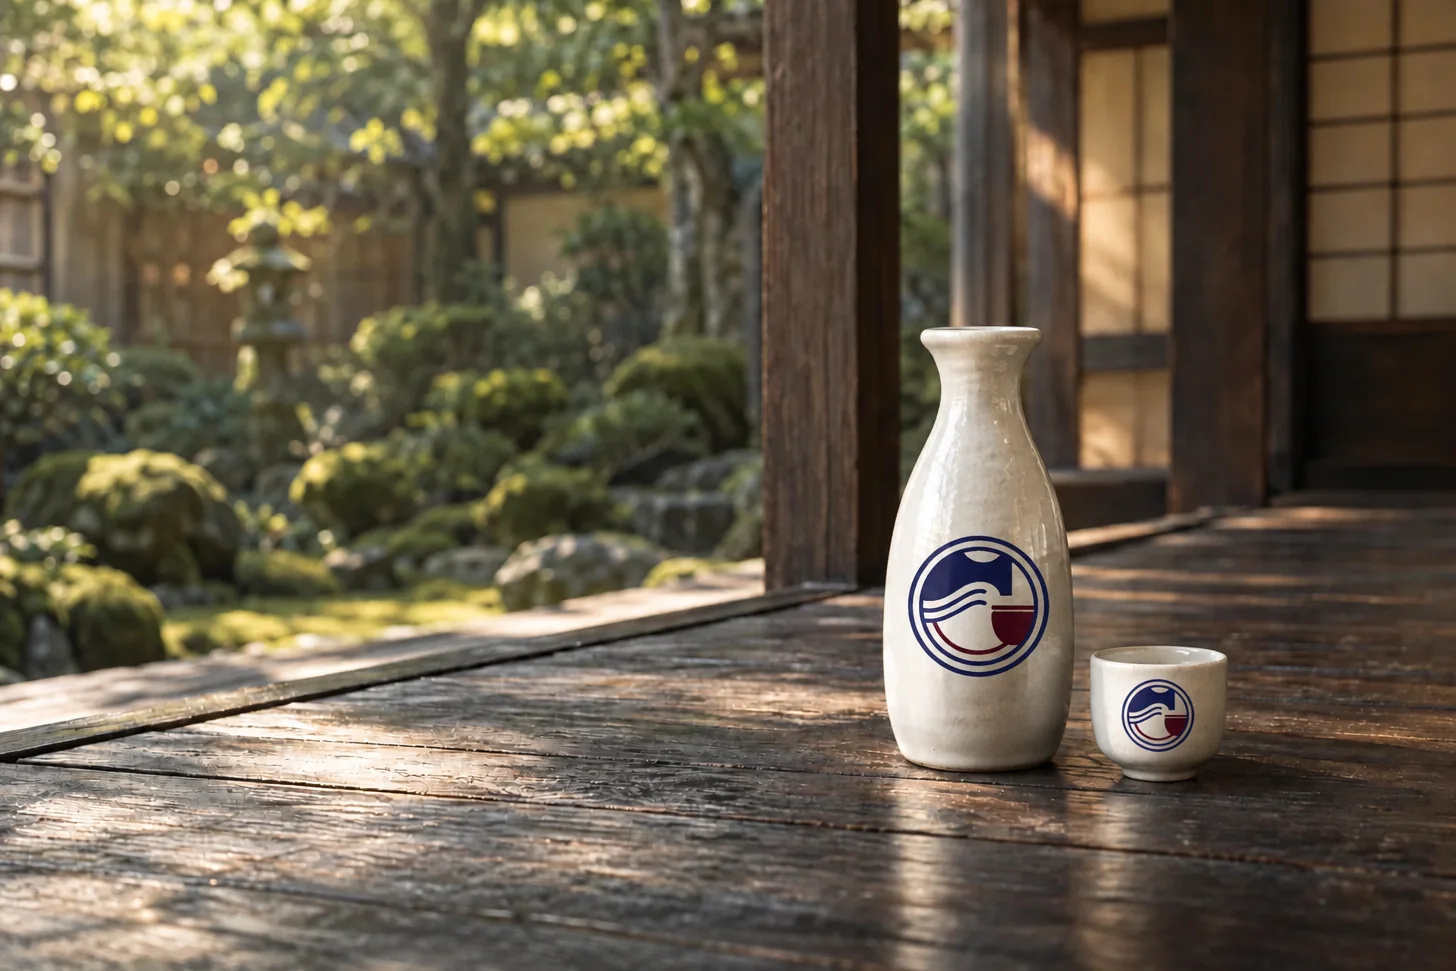
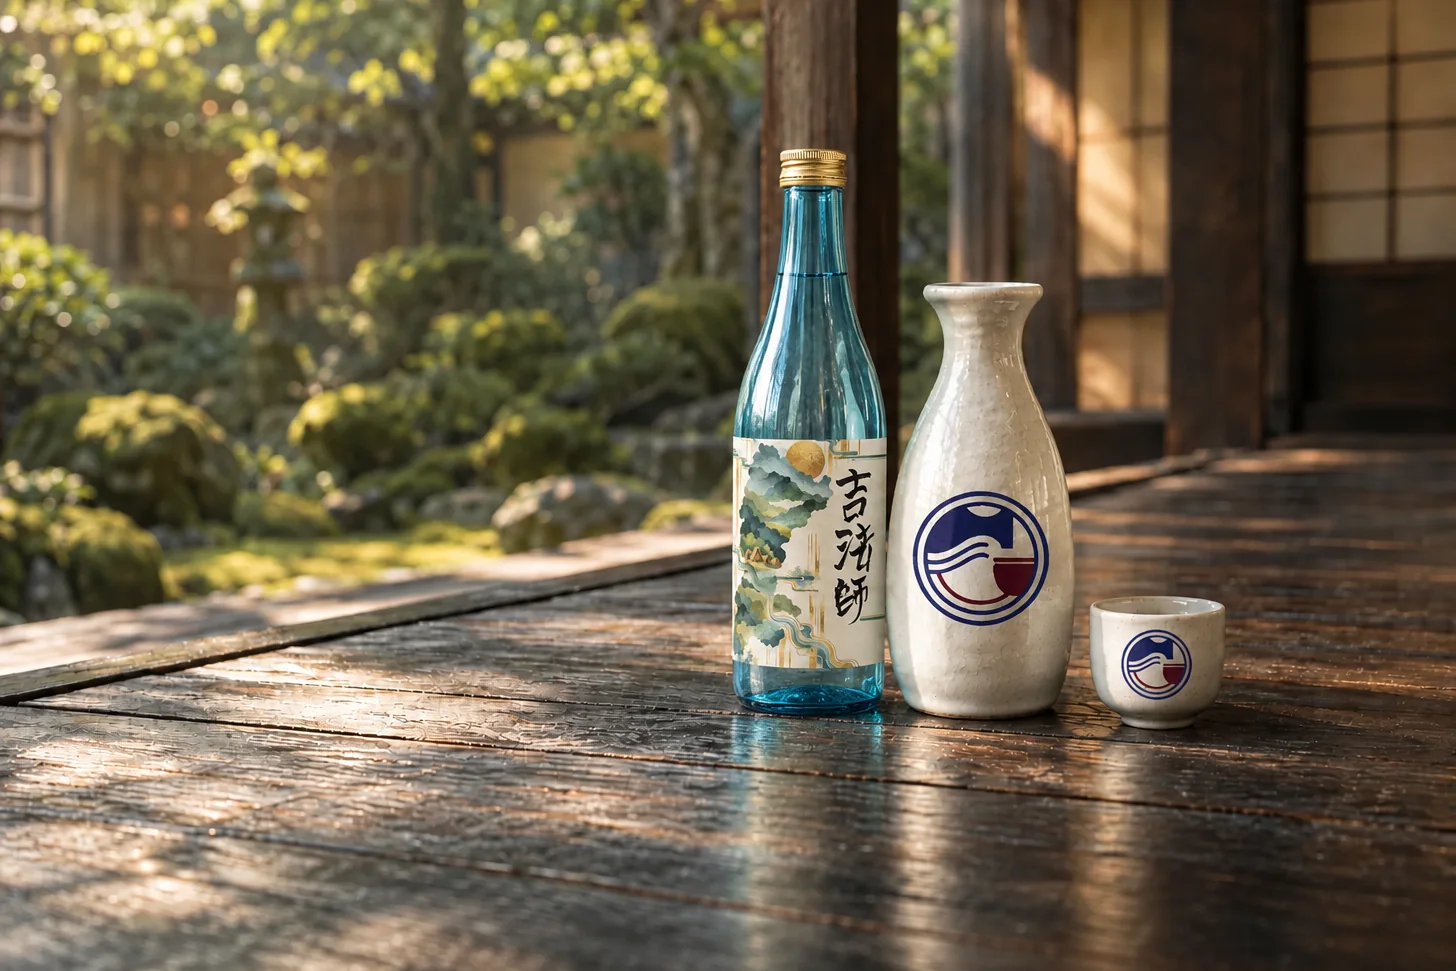
Publish hero with bottle, tokkuri and ochoko

diff --git a/index.html b/index.html
@@ -12,7 +12,7 @@
   <link rel="preconnect" href="https://fonts.gstatic.com" crossorigin>
   <link href="https://fonts.googleapis.com/css2?family=Noto+Sans+JP:wght@400;500&family=Zen+Old+Mincho:wght@400;500;600&display=swap" rel="stylesheet">
   <link rel="preload" as="image" href="assets/images/hero-tokkuri-1456.webp" media="(min-width: 701px)">
-  <link rel="preload" as="image" href="assets/images/hero-tokkuri-mobile-725.webp" imagesrcset="assets/images/hero-tokkuri-mobile-600.webp 600w, assets/images/hero-tokkuri-mobile-725.webp 725w" imagesizes="100vw" media="(max-width: 700px)">
+  <link rel="preload" as="image" href="assets/images/hero-tokkuri-mobile-725.webp" imagesrcset="assets/images/hero-tokkuri-mobile-600.webp 600w, assets/images/hero-tokkuri-mobile-725.webp 700w" imagesizes="100vw" media="(max-width: 700px)">
   <link rel="stylesheet" href="assets/css/site.css?v=7">
   <link rel="stylesheet" href="assets/css/editorial.css?v=10">
   <link rel="stylesheet" href="assets/css/castle-atmosphere.css?v=9">
@@ -35,7 +35,7 @@
     <div id="home-page" class="page">
       <section data-surface="dark" class="hero" aria-labelledby="hero-title">
         <div class="hero-title"><p class="hero-origin">いだちゃんねるの日本酒</p><h1 id="hero-title" aria-label="吉法師"><span aria-hidden="true">吉</span><span aria-hidden="true">法</span><span aria-hidden="true">師</span></h1><span class="hero-reading">きっぽうし</span></div>
-        <figure class="hero-image"><picture><source media="(max-width: 700px)" srcset="assets/images/hero-tokkuri-mobile-600.webp 600w, assets/images/hero-tokkuri-mobile-725.webp 725w" sizes="100vw"><img src="assets/images/hero-tokkuri-1456.webp" srcset="assets/images/hero-tokkuri-800.webp 800w, assets/images/hero-tokkuri-1456.webp 1456w" sizes="100vw" width="1456" height="971" alt="緑の庭を望む縁側に、ロゴ入りの白い徳利とおちょこ。生成した撮影イメージ。" fetchpriority="high"></picture><figcaption>生成イメージ<span>瓶・ラベルは仮デザイン</span></figcaption></figure>
+        <figure class="hero-image"><picture><source media="(max-width: 700px)" srcset="assets/images/hero-tokkuri-mobile-600.webp 600w, assets/images/hero-tokkuri-mobile-725.webp 700w" sizes="100vw"><img src="assets/images/hero-tokkuri-1456.webp" srcset="assets/images/hero-tokkuri-800.webp 800w, assets/images/hero-tokkuri-1456.webp 1456w" sizes="100vw" width="1456" height="971" alt="緑の庭を望む縁側に、吉法師の瓶とロゴ入りの白い徳利・おちょこ。生成した撮影イメージ。" fetchpriority="high"></picture><figcaption>生成イメージ<span>瓶・ラベルは仮デザイン</span></figcaption></figure>
         <div class="hero-bottom"><a class="button hero-shop" href="#/product">商品を見る <span class="arrow" aria-hidden="true">↗</span></a></div>
         <div class="hero-foot"><span>いだちゃんねるの日本酒</span><a href="#/sake"><i class="scroll-stroke" aria-hidden="true"></i>お酒のご紹介 <span aria-hidden="true">↓</span></a></div>
       </section>
@@ -69,7 +69,7 @@
         <a class="button button-red" href="#/product">商品を見る <span aria-hidden="true">↗</span></a>
       </section>
     </div>
-    <div id="product-page" class="page" hidden><div class="breadcrumbs section-wrap"><a href="#/">トップ</a><span>／</span><span>吉法師</span></div><section class="product-layout section-wrap" aria-labelledby="pdp-title"><div class="product-gallery"><figure><img id="gallery-main" src="assets/images/bottle-front-1000.webp" width="1000" height="1250" alt="吉法師の瓶の正面。水色の瓶に金色のキャップ、山水を描いたラベル。"><figcaption id="gallery-caption">制作イメージ</figcaption></figure><div class="gallery-thumbs" aria-label="商品画像を選ぶ"><button aria-label="瓶の正面" aria-pressed="true" data-gallery="bottle"><img src="assets/images/bottle-front-400.webp" width="80" height="100" alt=""></button><button aria-label="瓶の裏面" aria-pressed="false" data-gallery="back"><img src="assets/images/bottle-back-400.webp" width="80" height="100" alt=""></button><button aria-label="ラベルの拡大" aria-pressed="false" data-gallery="label"><img src="assets/images/bottle-label.webp" width="100" height="91" alt=""></button><button aria-label="キャップの拡大" aria-pressed="false" data-gallery="cap"><img src="assets/images/bottle-cap.webp" width="100" height="85" alt=""></button><button aria-label="瓶底の刻印" aria-pressed="false" data-gallery="base"><img src="assets/images/bottle-base.webp" width="100" height="49" alt=""></button><button aria-label="盃の情景イメージ" aria-pressed="false" data-gallery="cups"><img src="assets/images/cups-800.webp" width="100" height="70" alt=""></button></div></div><div class="product-information"><span class="eyebrow">純米吟醸 ／ いだちゃんねるの日本酒</span><p class="product-kana">きっぽうし</p><h1 id="pdp-title" class="product-title serif">吉法師</h1><p class="pdp-description">京都の米「祝」と、伏見の酒造り。<br>エンタメではなく“本気”で創った日本酒。<br>これを読んでるあなたが、日本酒を楽しむ入口を目指しました。</p><div class="purchase" id="purchase"><div class="purchase-heading"><span data-sale-label>販売準備中</span><span>日本国内向け</span></div><div class="price-display"><p>販売価格（税込）<br><span data-sales-field="price">販売者確認待ち</span><small>容量：<span data-sales-field="volume">販売者確認待ち</span></small></p></div><div class="quantity-row"><label for="product-quantity">数量</label><div class="quantity-control"><button type="button" data-quantity="-1" data-target="product-quantity" aria-label="数量を減らす">−</button><input id="product-quantity" type="number" min="1" value="1" step="1" inputmode="numeric"><button type="button" data-quantity="1" data-target="product-quantity" aria-label="数量を増やす">＋</button></div></div><button type="button" id="add-to-cart" class="button button-red full" disabled>販売開始前です</button><p class="purchase-note" data-sale-note>発売日が決まり次第、お知らせします。</p><div class="alcohol-warning"><p>20歳未満の者の飲酒は法律で禁止されています。</p><p>20歳未満の方には酒類を販売いたしません。</p></div><nav class="disclosure-nav" aria-label="販売条件"><a href="#/legal">送料・お支払い・返品等</a><a href="#/alcohol">酒類販売管理者標識</a></nav></div><div class="product-accordions"><details open><summary>お酒について<span aria-hidden="true">＋</span></summary><dl class="spec-list"><div><dt>商品名</dt><dd><span data-sales-field="productName"></span>（きっぽうし）</dd></div><div><dt>品目</dt><dd><span data-sales-field="category"></span></dd></div><div><dt>原材料名</dt><dd><span data-sales-field="ingredients"></span></dd></div><div><dt>精米歩合</dt><dd><span data-sales-field="polishRatio"></span></dd></div><div><dt>原料米品種</dt><dd><span data-sales-field="riceVariety"></span></dd></div><div><dt>アルコール分</dt><dd><span data-sales-field="alcohol"></span></dd></div><div><dt>内容量</dt><dd><span data-sales-field="volume"></span></dd></div><div><dt>保存方法</dt><dd><span data-sales-field="storage"></span></dd></div><div><dt>製造者</dt><dd><span data-sales-field="maker"></span></dd></div><div><dt>製造年月</dt><dd>ラベルに記載</dd></div><div><dt>飲用上の注意</dt><dd><span data-sales-field="labelNotes"></span></dd></div></dl></details><details><summary>お支払い・お届け・返品について<span aria-hidden="true">＋</span></summary><div data-sales-table="purchase" data-sales-hints="false"></div><p>未確定の項目があります。販売条件の確認が済むまで、ご注文は受け付けておりません。</p><a class="line-link" href="#/legal">すべての販売条件を見る <span aria-hidden="true">↗</span></a></details></div></div></section><section class="pdp-scene section-wrap"><img src="assets/images/hero-tokkuri-1456.webp" width="1456" height="971" loading="lazy" alt="縁側の徳利とおちょこ。実在のいだ城とは異なる生成イメージ。"><div><span class="eyebrow">いだちゃんねるの日本酒</span><p class="serif">吉法師について</p><small>生成した撮影イメージです。<br>実際の商品・いだ城の写真ではありません。</small><a class="line-link" href="#/about">吉法師について <span aria-hidden="true">↗</span></a></div></section></div>
+    <div id="product-page" class="page" hidden><div class="breadcrumbs section-wrap"><a href="#/">トップ</a><span>／</span><span>吉法師</span></div><section class="product-layout section-wrap" aria-labelledby="pdp-title"><div class="product-gallery"><figure><img id="gallery-main" src="assets/images/bottle-front-1000.webp" width="1000" height="1250" alt="吉法師の瓶の正面。水色の瓶に金色のキャップ、山水を描いたラベル。"><figcaption id="gallery-caption">制作イメージ</figcaption></figure><div class="gallery-thumbs" aria-label="商品画像を選ぶ"><button aria-label="瓶の正面" aria-pressed="true" data-gallery="bottle"><img src="assets/images/bottle-front-400.webp" width="80" height="100" alt=""></button><button aria-label="瓶の裏面" aria-pressed="false" data-gallery="back"><img src="assets/images/bottle-back-400.webp" width="80" height="100" alt=""></button><button aria-label="ラベルの拡大" aria-pressed="false" data-gallery="label"><img src="assets/images/bottle-label.webp" width="100" height="91" alt=""></button><button aria-label="キャップの拡大" aria-pressed="false" data-gallery="cap"><img src="assets/images/bottle-cap.webp" width="100" height="85" alt=""></button><button aria-label="瓶底の刻印" aria-pressed="false" data-gallery="base"><img src="assets/images/bottle-base.webp" width="100" height="49" alt=""></button><button aria-label="盃の情景イメージ" aria-pressed="false" data-gallery="cups"><img src="assets/images/cups-800.webp" width="100" height="70" alt=""></button></div></div><div class="product-information"><span class="eyebrow">純米吟醸 ／ いだちゃんねるの日本酒</span><p class="product-kana">きっぽうし</p><h1 id="pdp-title" class="product-title serif">吉法師</h1><p class="pdp-description">京都の米「祝」と、伏見の酒造り。<br>エンタメではなく“本気”で創った日本酒。<br>これを読んでるあなたが、日本酒を楽しむ入口を目指しました。</p><div class="purchase" id="purchase"><div class="purchase-heading"><span data-sale-label>販売準備中</span><span>日本国内向け</span></div><div class="price-display"><p>販売価格（税込）<br><span data-sales-field="price">販売者確認待ち</span><small>容量：<span data-sales-field="volume">販売者確認待ち</span></small></p></div><div class="quantity-row"><label for="product-quantity">数量</label><div class="quantity-control"><button type="button" data-quantity="-1" data-target="product-quantity" aria-label="数量を減らす">−</button><input id="product-quantity" type="number" min="1" value="1" step="1" inputmode="numeric"><button type="button" data-quantity="1" data-target="product-quantity" aria-label="数量を増やす">＋</button></div></div><button type="button" id="add-to-cart" class="button button-red full" disabled>販売開始前です</button><p class="purchase-note" data-sale-note>発売日が決まり次第、お知らせします。</p><div class="alcohol-warning"><p>20歳未満の者の飲酒は法律で禁止されています。</p><p>20歳未満の方には酒類を販売いたしません。</p></div><nav class="disclosure-nav" aria-label="販売条件"><a href="#/legal">送料・お支払い・返品等</a><a href="#/alcohol">酒類販売管理者標識</a></nav></div><div class="product-accordions"><details open><summary>お酒について<span aria-hidden="true">＋</span></summary><dl class="spec-list"><div><dt>商品名</dt><dd><span data-sales-field="productName"></span>（きっぽうし）</dd></div><div><dt>品目</dt><dd><span data-sales-field="category"></span></dd></div><div><dt>原材料名</dt><dd><span data-sales-field="ingredients"></span></dd></div><div><dt>精米歩合</dt><dd><span data-sales-field="polishRatio"></span></dd></div><div><dt>原料米品種</dt><dd><span data-sales-field="riceVariety"></span></dd></div><div><dt>アルコール分</dt><dd><span data-sales-field="alcohol"></span></dd></div><div><dt>内容量</dt><dd><span data-sales-field="volume"></span></dd></div><div><dt>保存方法</dt><dd><span data-sales-field="storage"></span></dd></div><div><dt>製造者</dt><dd><span data-sales-field="maker"></span></dd></div><div><dt>製造年月</dt><dd>ラベルに記載</dd></div><div><dt>飲用上の注意</dt><dd><span data-sales-field="labelNotes"></span></dd></div></dl></details><details><summary>お支払い・お届け・返品について<span aria-hidden="true">＋</span></summary><div data-sales-table="purchase" data-sales-hints="false"></div><p>未確定の項目があります。販売条件の確認が済むまで、ご注文は受け付けておりません。</p><a class="line-link" href="#/legal">すべての販売条件を見る <span aria-hidden="true">↗</span></a></details></div></div></section><section class="pdp-scene section-wrap"><img src="assets/images/hero-tokkuri-1456.webp" width="1456" height="971" loading="lazy" alt="縁側の瓶と徳利・おちょこ。実在のいだ城とは異なる生成イメージ。"><div><span class="eyebrow">いだちゃんねるの日本酒</span><p class="serif">吉法師について</p><small>生成した撮影イメージです。<br>実際の商品・いだ城の写真ではありません。</small><a class="line-link" href="#/about">吉法師について <span aria-hidden="true">↗</span></a></div></section></div>
     <div id="cart-page" class="page" hidden><div class="commerce-page section-wrap"><div class="commerce-heading"><span class="eyebrow">SHOPPING BAG</span><h1 class="serif">買い物かご</h1><span data-cart-summary>0 点の商品</span></div><p class="commerce-notice">こちらは動作確認用のカートです。ご注文・お支払いは発生しません。</p><div class="alcohol-warning"><p>20歳未満の者の飲酒は法律で禁止されています。</p><p>20歳未満の方には酒類を販売いたしません。</p></div><div id="cart-content"></div><a class="back-link" href="#/product">← お酒を見る</a></div></div>
     <div id="checkout-page" class="page" hidden><div class="commerce-page checkout-page section-wrap"><div class="commerce-heading"><span class="eyebrow">CHECKOUT PREVIEW</span><h1 class="serif">購入手続き</h1></div><p class="commerce-notice">購入画面の試作です。決済・在庫・受注システムは未接続です。</p><div id="checkout-content"></div><a href="#/cart" class="back-link">← 買い物かごに戻る</a></div></div>
     <div id="info-page" class="page" hidden><article class="info-page section-wrap" id="info-content"></article></div>

diff --git a/assets/js/site.js b/assets/js/site.js
@@ -114,7 +114,7 @@
     privacy: { title: 'プライバシーポリシー', body: '<p>本番のプライバシーポリシーは、運営主体・利用するECサービス・個人情報の取扱いが確定した後に公開します。</p><h2>この試作について</h2><p>カートの数量と試作設定を、お使いのブラウザー内に保存します。決済や受注システムへの送信はありません。年齢入力は保存しません。文字の表示にGoogle Fontsを利用します。</p>' },
     terms: { title: '利用規約', body: '<p>このサイトは、デザインと操作を確認するための試作です。注文の成立、決済、商品の発送は行われません。</p><p>本番の利用規約は、販売条件とECサービスが決まった後、販売主体の確認を経て公開します。</p>' },
     contact: { title: 'お問い合わせ', body: '<p>商品・ご注文に関するお問い合わせ窓口は、販売開始前にご案内します。</p><p>現在、こちらの試作サイトからお問い合わせを送信することはできません。</p>' },
-    notes: { title: 'デザインについて', body: '<p>参考イメージ画の生成り、瓦の墨色、松の緑、木の飴色をサイト全体に取り入れました。紙の質感、細い雲と水紋、朱の小さな印を余白に添えています。写真の大きさと明朝体は引き継ぎ、題字・見出し・説明文で文字が現れる動きを変えました。最後は大きな題字と朱印で締めています。</p><h2>写真・題字について</h2><p>商品と縁側の写真は生成イメージです。商品写真はご提供の瓶のデザイン画像から切り出しています。縁側の写真は、ロゴ入りの白い徳利とおちょこを置いた生成画像で、スマートフォン用の縦構図も用意しました。縁側の生成画像はいだ城の実写ではありません。ご提供のイメージ画は色と意匠の参考にしています。イメージ画と外観写真そのものは掲載していません。雲と水紋の装飾は、このサイト用に作成した線画です。</p><h2>本番に必要な素材</h2><ul><li>最優先：正式ロゴ（SVG・AI）、実物の瓶の正面・背面・ラベル写真（長辺3000px以上）。</li><li>メイン写真：実際のいだ城の縁側に瓶を置いた横構図（3000 × 2000px以上）とスマートフォン用の縦構図（1600 × 2400px以上）。</li><li>人物・物語：二人がお酒に関わる自然な写真、名前の由来・企画の背景についての本人たちの言葉。</li><li>商品情報：容量、味と香り、原材料、アルコール分、製造者、保管方法、発売日。税込価格は3,980円で回答済みです。</li></ul><h2>販売開始まで</h2><p>Shopifyを候補にEC基盤を確認中です。決済・在庫・受注の接続、管理者の選任確認、送料・発送日数・返品受付期限・公開連絡先などの確定が必要です。現在は画面のみの試作です。</p><button class="button button-outline" data-open-settings type="button">カートの動作を確認 <span aria-hidden="true">↗</span></button><div class="notes-links"><a href="docs/REVIEW.html" target="_blank" rel="noopener">デザイン確認版のご案内 ↗</a></div><h2>参考・確認元</h2><div class="notes-links"><a href="https://ec.tamanohikari.co.jp/" target="_blank" rel="noopener noreferrer">玉乃光 公式EC ↗</a><a href="https://dassai.com/" target="_blank" rel="noopener noreferrer">獺祭 ↗</a><a href="https://www.asahi-shuzo-online.jp/" target="_blank" rel="noopener noreferrer">朝日酒造 公式EC ↗</a><a href="https://www.city.nantan.kyoto.jp/www/gove/132/007/000/index_1020241.html" target="_blank" rel="noopener noreferrer">南丹市 ↗</a><a href="https://www.youtube.com/@ida_channel" target="_blank" rel="noopener noreferrer">いだちゃんねる ↗</a></div>' }
+    notes: { title: 'デザインについて', body: '<p>参考イメージ画の生成り、瓦の墨色、松の緑、木の飴色をサイト全体に取り入れました。紙の質感、細い雲と水紋、朱の小さな印を余白に添えています。写真の大きさと明朝体は引き継ぎ、題字・見出し・説明文で文字が現れる動きを変えました。最後は大きな題字と朱印で締めています。</p><h2>写真・題字について</h2><p>商品と縁側の写真は生成イメージです。商品写真はご提供の瓶のデザイン画像から切り出しています。縁側の写真は、瓶の横にロゴ入りの白い徳利とおちょこを置いた生成画像で、スマートフォン用の縦構図も用意しました。縁側の生成画像はいだ城の実写ではありません。ご提供のイメージ画は色と意匠の参考にしています。イメージ画と外観写真そのものは掲載していません。雲と水紋の装飾は、このサイト用に作成した線画です。</p><h2>本番に必要な素材</h2><ul><li>最優先：正式ロゴ（SVG・AI）、実物の瓶の正面・背面・ラベル写真（長辺3000px以上）。</li><li>メイン写真：実際のいだ城の縁側に瓶を置いた横構図（3000 × 2000px以上）とスマートフォン用の縦構図（1600 × 2400px以上）。</li><li>人物・物語：二人がお酒に関わる自然な写真、名前の由来・企画の背景についての本人たちの言葉。</li><li>商品情報：容量、味と香り、原材料、アルコール分、製造者、保管方法、発売日。税込価格は3,980円で回答済みです。</li></ul><h2>販売開始まで</h2><p>Shopifyを候補にEC基盤を確認中です。決済・在庫・受注の接続、管理者の選任確認、送料・発送日数・返品受付期限・公開連絡先などの確定が必要です。現在は画面のみの試作です。</p><button class="button button-outline" data-open-settings type="button">カートの動作を確認 <span aria-hidden="true">↗</span></button><div class="notes-links"><a href="docs/REVIEW.html" target="_blank" rel="noopener">デザイン確認版のご案内 ↗</a></div><h2>参考・確認元</h2><div class="notes-links"><a href="https://ec.tamanohikari.co.jp/" target="_blank" rel="noopener noreferrer">玉乃光 公式EC ↗</a><a href="https://dassai.com/" target="_blank" rel="noopener noreferrer">獺祭 ↗</a><a href="https://www.asahi-shuzo-online.jp/" target="_blank" rel="noopener noreferrer">朝日酒造 公式EC ↗</a><a href="https://www.city.nantan.kyoto.jp/www/gove/132/007/000/index_1020241.html" target="_blank" rel="noopener noreferrer">南丹市 ↗</a><a href="https://www.youtube.com/@ida_channel" target="_blank" rel="noopener noreferrer">いだちゃんねる ↗</a></div>' }
   };
   function updateSticky() {
     const bar = $('.mobile-purchase');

● ● ● ●

* EXERCISE OBJECTIVE: Report each line in the data that holds the word "content".

* ANSWER TO THIS TASK:
     <div id="cart-page" class="page" hidden><div class="commerce-page section-wrap"><div class="commerce-heading"><span class="eyebrow">SHOPPING BAG</span><h1 class="serif">買い物かご</h1><span data-cart-summary>0 点の商品</span></div><p class="commerce-notice">こちらは動作確認用のカートです。ご注文・お支払いは発生しません。</p><div class="alcohol-warning"><p>20歳未満の者の飲酒は法律で禁止されています。</p><p>20歳未満の方には酒類を販売いたしません。</p></div><div id="cart-content"></div><a class="back-link" href="#/product">← お酒を見る</a></div></div>
     <div id="checkout-page" class="page" hidden><div class="commerce-page checkout-page section-wrap"><div class="commerce-heading"><span class="eyebrow">CHECKOUT PREVIEW</span><h1 class="serif">購入手続き</h1></div><p class="commerce-notice">購入画面の試作です。決済・在庫・受注システムは未接続です。</p><div id="checkout-content"></div><a href="#/cart" class="back-link">← 買い物かごに戻る</a></div></div>
     <div id="info-page" class="page" hidden><article class="info-page section-wrap" id="info-content"></article></div>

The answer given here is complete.